Third row, from left: Temesvári Miklós vezetőedző, Bakos Béla gyúró, Szekrényes, Gáspár, Ambrusz, Szűcs, Nagy Lajos technikai vezető,Arany László palyaedző.
Middle row: Buús, Moldván, Cséke, Kiss, Mayer
Sitting: Lukács, Polyák, Kozma, Czeczeli, Turtóczky.
The newest incarnation proved the most successful in the club's history, winning the very first promotion. Like Kaposvar, the squad was nothing to speak of and the club was not expected to last among the best. Then again, who could tell in advance.

Monday, September 14, 2015

Saturday, September 12, 2015

Wednesday, September 9, 2015

Monday, September 7, 2015

Saturday, September 5, 2015

Wednesday, September 2, 2015

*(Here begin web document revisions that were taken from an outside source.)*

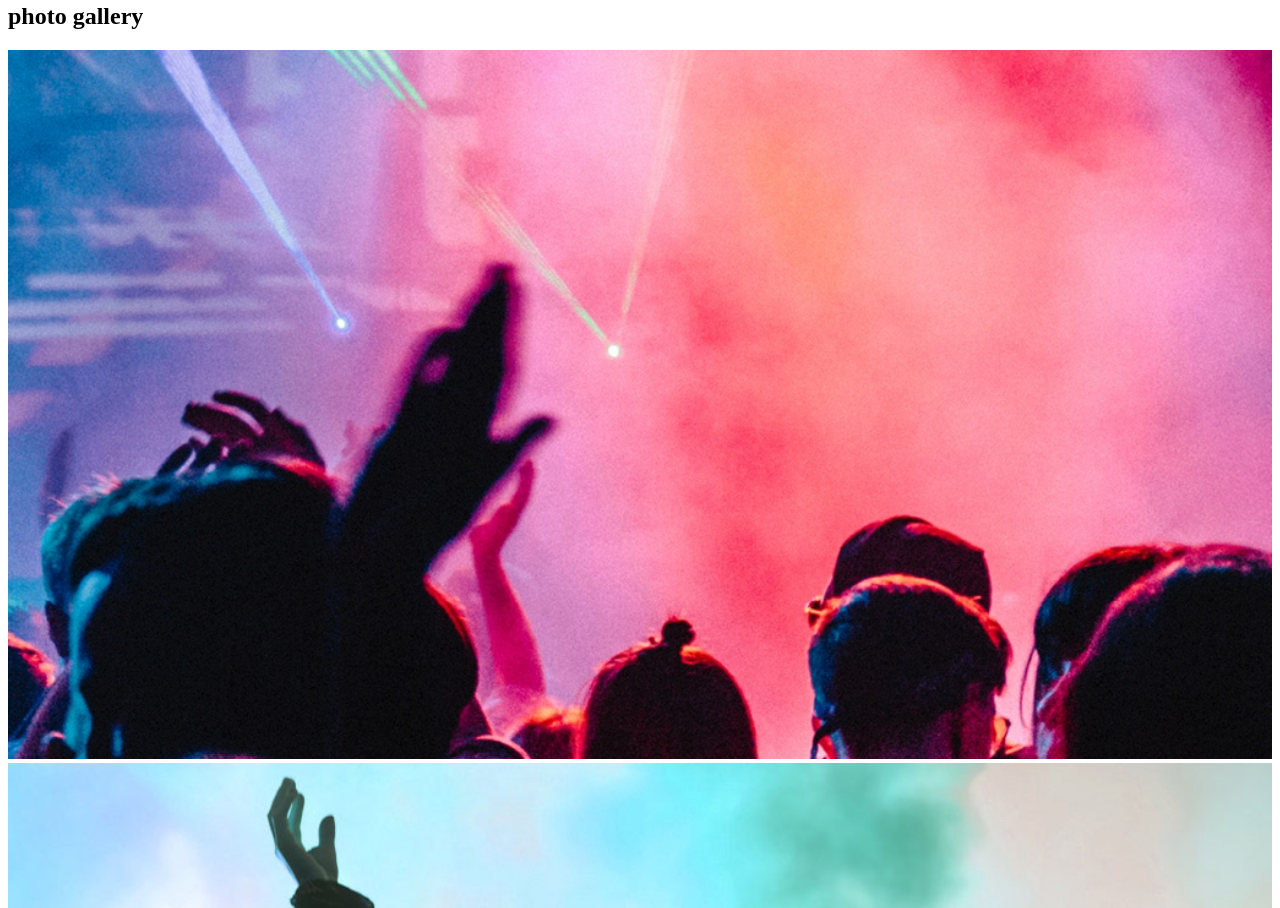
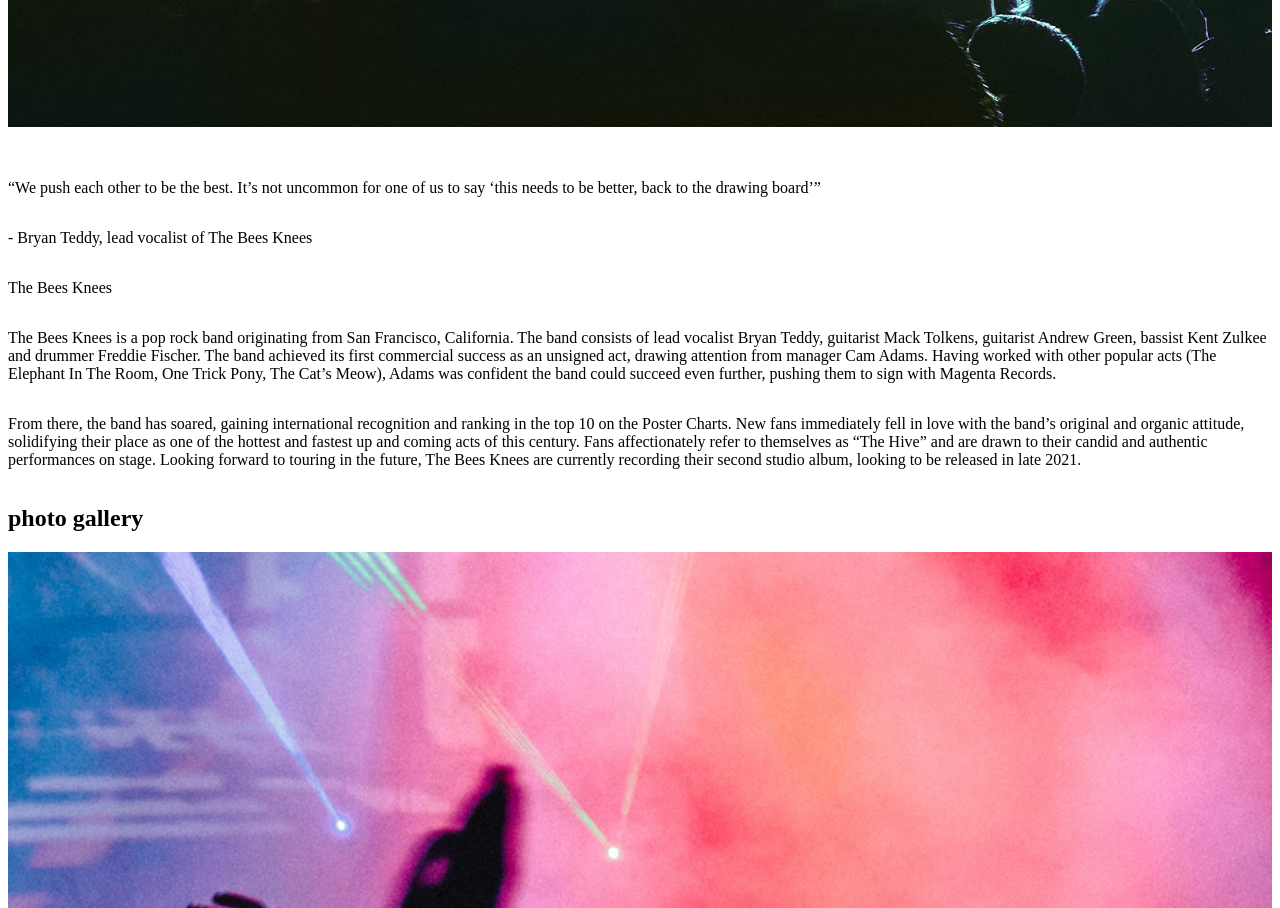
Before and after one commit to criesincode/bandsite-project, a plain HTML site: page index.html in a window 1280 px wide. Shown: the part 1174-2082 px from the top of the page. Drawn offline with Linux system fonts and the light colour scheme.

Commit message:
compile classes in sass

```diff
--- a/index.html
+++ b/index.html
@@ -23,6 +23,14 @@
         <h2>about the musicians</h2>
         <div class="main-container">
             <img class="main-image-a" src="./assets/images/band.jpg">
+            <div class="main-text-container">
+            <p class="main-text-container__info">
+            <p>“We push each other to be the best. It’s not uncommon for one of us to say ‘this needs to be better, back to the drawing board’”</p>
+             <p>- Bryan Teddy, lead vocalist of The Bees Knees</p>
+            <p class="main-text-container__info">The Bees Knees</p>
+            <p class="main-text-container__info">The Bees Knees is a pop rock band originating from San Francisco, California. The band consists of lead vocalist Bryan Teddy, guitarist Mack Tolkens, guitarist Andrew Green, bassist Kent Zulkee and drummer Freddie Fischer. The band achieved its first commercial success as an unsigned act, drawing attention from manager Cam Adams. Having worked with other popular acts (The Elephant In The Room, One Trick Pony, The Cat’s Meow), Adams was confident the band could succeed even further, pushing them to sign with Magenta Records.</p>
+            <p class="main-text-container__info">From there, the band has soared, gaining international recognition and ranking in the top 10 on the Poster Charts. New fans immediately fell in love with the band’s original and organic attitude, solidifying their place as one of the hottest and fastest up and coming acts of this century. Fans affectionately refer to themselves as “The Hive” and are drawn to their candid and authentic performances on stage. Looking forward to touring in the future, The Bees Knees are currently recording their second studio album, looking to be released in late 2021.</p>
+            </div>
         </div>
     </section>
         <div class="main-image__gallery">
--- a/styles/partials/bio.scss
+++ b/styles/partials/bio.scss
@@ -1,18 +1,17 @@
 .navbar {
     background-color: #323232;
     color: #FFFFFF;
-}
-.navbar-logo__container {
+    &-logo__container {
         display: flex;
         justify-content: center;
     }
-.navbar-pages {
+    &-pages {
         display: flex;
         justify-content: space-between;
         padding-left: 100px;
         padding-right: 100px;
     }
-
+}
 li {
     list-style-type: none;
 }
@@ -36,6 +35,7 @@ li {
 .hero-image-text {
     padding-top: 148px;
     padding-left: 16px;
+    padding-bottom: 148px;
     position: relative;
     color:#FFFFFF
 }
@@ -52,3 +52,8 @@ li {
     width: 100%;
     height: auto;
 }
+.main-text-container {
+    display: flex;
+    flex-direction: column;
+    flex-wrap: wrap;
+}
```
Also changed, not shown: styles/partials/bio.css, 1 other file. Lines whose indentation alone changed are shown as unchanged.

 Slavia did not end empty-handed. They reached the Cup final. Beroe (Stara Zagora) was the other finalist – Beroe was playing their 4th Cup final and their second in a row. No other provincial club was so successful, but so far Beroe lost every final they played. No different this year – they lost 1-3. Here, of course, another dark speculation rises: provincial clubs were routinely 'robbed' of trophies. Slavia was robbed from the title and given the Cup as a remedy. Easy thinking, lacking evidence. Slavia won quite easily the final and Beroe made a record: they lost a Cup final for a forth time! Yet, it was good year for Beroe – they finished 4th in the championship and reached the Cup final.  
 Happy and not so happy Cup winners – Slavia won their 6th Cup, but not their 6th title this year. Their first trophy since 1975 – thanks to the same generation of players, which established them as one of the greatest squads of the club ever.  
 Sitting from left: Pavlin Dimitrov, Botyo Malinov, Vanyo Kostov, Tchavdar Tzvetkov, Georgy Minchev, Milcho Evtimov, Ilyaz Aliev.
Middle: Trendafil Terziisky – conditioning coach, Vasko Shalamanov, Ivan Khaydarliev, Svetoslav Georgiev, Christo Mladenov – coach, Atanas Aleksandrov, Georgy Dermendzhiev, Ivan Chakarov, Simeon Simeonov – assistant coach.
Top row: Stoycho Stefanov, Ivan Iliev, Iliya Velichkov, Andrey Zhelyazkov – captain, Petar Miladinov, Georgy Gugalov.
Very strong squad, lead by one of the best Bulgarian coaches in the 1970s – Christo Mladenov mastered the excellent Beroe team of the late-60s – early-70s and  lead Bulgaria to the 1974 World Cup finals. Plenty of experience and talent. He had 7 current national team players at his disposal, established as top players for years. Slavia had lethal strikers: Alerksandrov-Zhelyazkov-Tzvetkov were arguably the best attacking line during the 1970s in the country. What Slavia lacked was well rounded first  eleven: there was always a missing piece for one or another reason. This year the missing piece was found: Botyo Malinov was never a great player, he played little and left no memories at his original club, Levski-Spartak, but fitted perfectly to Slavia's midfield – where the weak point was. With Malinov, Slavia finally achieved balanced starting eleven (the real gap was in the middle of defense – the arrival of Malinov solved the problem by moving the defensive midfielder Kostov back as a center-defender). Everything clicked right and Slavia had fantastic season – to the point it had to be prevented from winning the title by 'other means'. Robbed or not, Slavia did not compare well with CSKA – it was a thin team: hardly any strong player behind the regulars. Older stars than CSKA's too – the starters played together more or less since 1973, few were already beyond their peak (Aleksandrov, Minchev, Gugalov, Chakarov, Evtimov), others proved to have smaller talent than hoped for (Velichkov, Stefanov), and the only really promising younger additions were Khaydarliev and Aliev. Nobody was nearing retirement yet, but key players were getting older nevertheless – Zhelyazkov, Kostov, Tzvetkov. The clock was ticking against this team – and it was now or never for them. Unfortunately, it was 'never'. May be they were robbed, but it was short squad getting old and fragile – a single injury was able to destroy it, for the reserves were not even remotely close to the regulars (this eventually happened a year later when Malinov  got hepatitis). The golden generation of Slavia unfortunately achieved only 2 cups.